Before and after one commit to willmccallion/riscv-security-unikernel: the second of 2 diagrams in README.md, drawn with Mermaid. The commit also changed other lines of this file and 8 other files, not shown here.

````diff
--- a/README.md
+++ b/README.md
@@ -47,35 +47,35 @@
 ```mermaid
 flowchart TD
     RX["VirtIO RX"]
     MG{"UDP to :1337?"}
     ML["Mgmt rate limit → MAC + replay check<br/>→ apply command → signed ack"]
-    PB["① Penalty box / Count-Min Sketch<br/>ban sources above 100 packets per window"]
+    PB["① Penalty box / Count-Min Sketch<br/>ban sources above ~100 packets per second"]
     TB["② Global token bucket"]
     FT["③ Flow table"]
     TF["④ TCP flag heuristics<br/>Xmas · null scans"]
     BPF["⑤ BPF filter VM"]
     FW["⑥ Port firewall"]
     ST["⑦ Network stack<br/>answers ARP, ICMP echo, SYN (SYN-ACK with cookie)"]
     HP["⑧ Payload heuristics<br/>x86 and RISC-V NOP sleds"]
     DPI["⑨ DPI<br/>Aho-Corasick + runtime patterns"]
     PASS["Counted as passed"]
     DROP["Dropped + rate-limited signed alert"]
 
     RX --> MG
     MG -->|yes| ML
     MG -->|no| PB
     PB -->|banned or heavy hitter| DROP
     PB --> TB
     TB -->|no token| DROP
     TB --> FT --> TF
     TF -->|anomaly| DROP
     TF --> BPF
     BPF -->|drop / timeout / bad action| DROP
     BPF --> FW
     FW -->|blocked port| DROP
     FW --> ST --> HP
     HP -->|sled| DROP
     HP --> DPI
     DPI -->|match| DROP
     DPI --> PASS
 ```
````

§ §

__Your objective__: Line by line, write out the whole listing exactly.

__Result of this exercise__:
Before and after one commit to willmccallion/riscv-security-unikernel: the second of 2 diagrams in README.md, drawn with Mermaid. The commit also changed other lines of this file and 8 other files, not shown here.

````diff
--- a/README.md
+++ b/README.md
@@ -47,35 +47,35 @@
 ```mermaid
 flowchart TD
     RX["VirtIO RX"]
     MG{"UDP to :1337?"}
     ML["Mgmt rate limit → MAC + replay check<br/>→ apply command → signed ack"]
-    PB["① Penalty box / Count-Min Sketch<br/>ban sources above 100 packets per window"]
+    PB["① Penalty box / Count-Min Sketch<br/>ban sources above ~100 packets per second"]
     TB["② Global token bucket"]
     FT["③ Flow table"]
     TF["④ TCP flag heuristics<br/>Xmas · null scans"]
     BPF["⑤ BPF filter VM"]
     FW["⑥ Port firewall"]
     ST["⑦ Network stack<br/>answers ARP, ICMP echo, SYN (SYN-ACK with cookie)"]
     HP["⑧ Payload heuristics<br/>x86 and RISC-V NOP sleds"]
     DPI["⑨ DPI<br/>Aho-Corasick + runtime patterns"]
     PASS["Counted as passed"]
     DROP["Dropped + rate-limited signed alert"]
 
     RX --> MG
     MG -->|yes| ML
     MG -->|no| PB
     PB -->|banned or heavy hitter| DROP
     PB --> TB
     TB -->|no token| DROP
     TB --> FT --> TF
     TF -->|anomaly| DROP
     TF --> BPF
     BPF -->|drop / timeout / bad action| DROP
     BPF --> FW
     FW -->|blocked port| DROP
     FW --> ST --> HP
     HP -->|sled| DROP
     HP --> DPI
     DPI -->|match| DROP
     DPI --> PASS
 ```
````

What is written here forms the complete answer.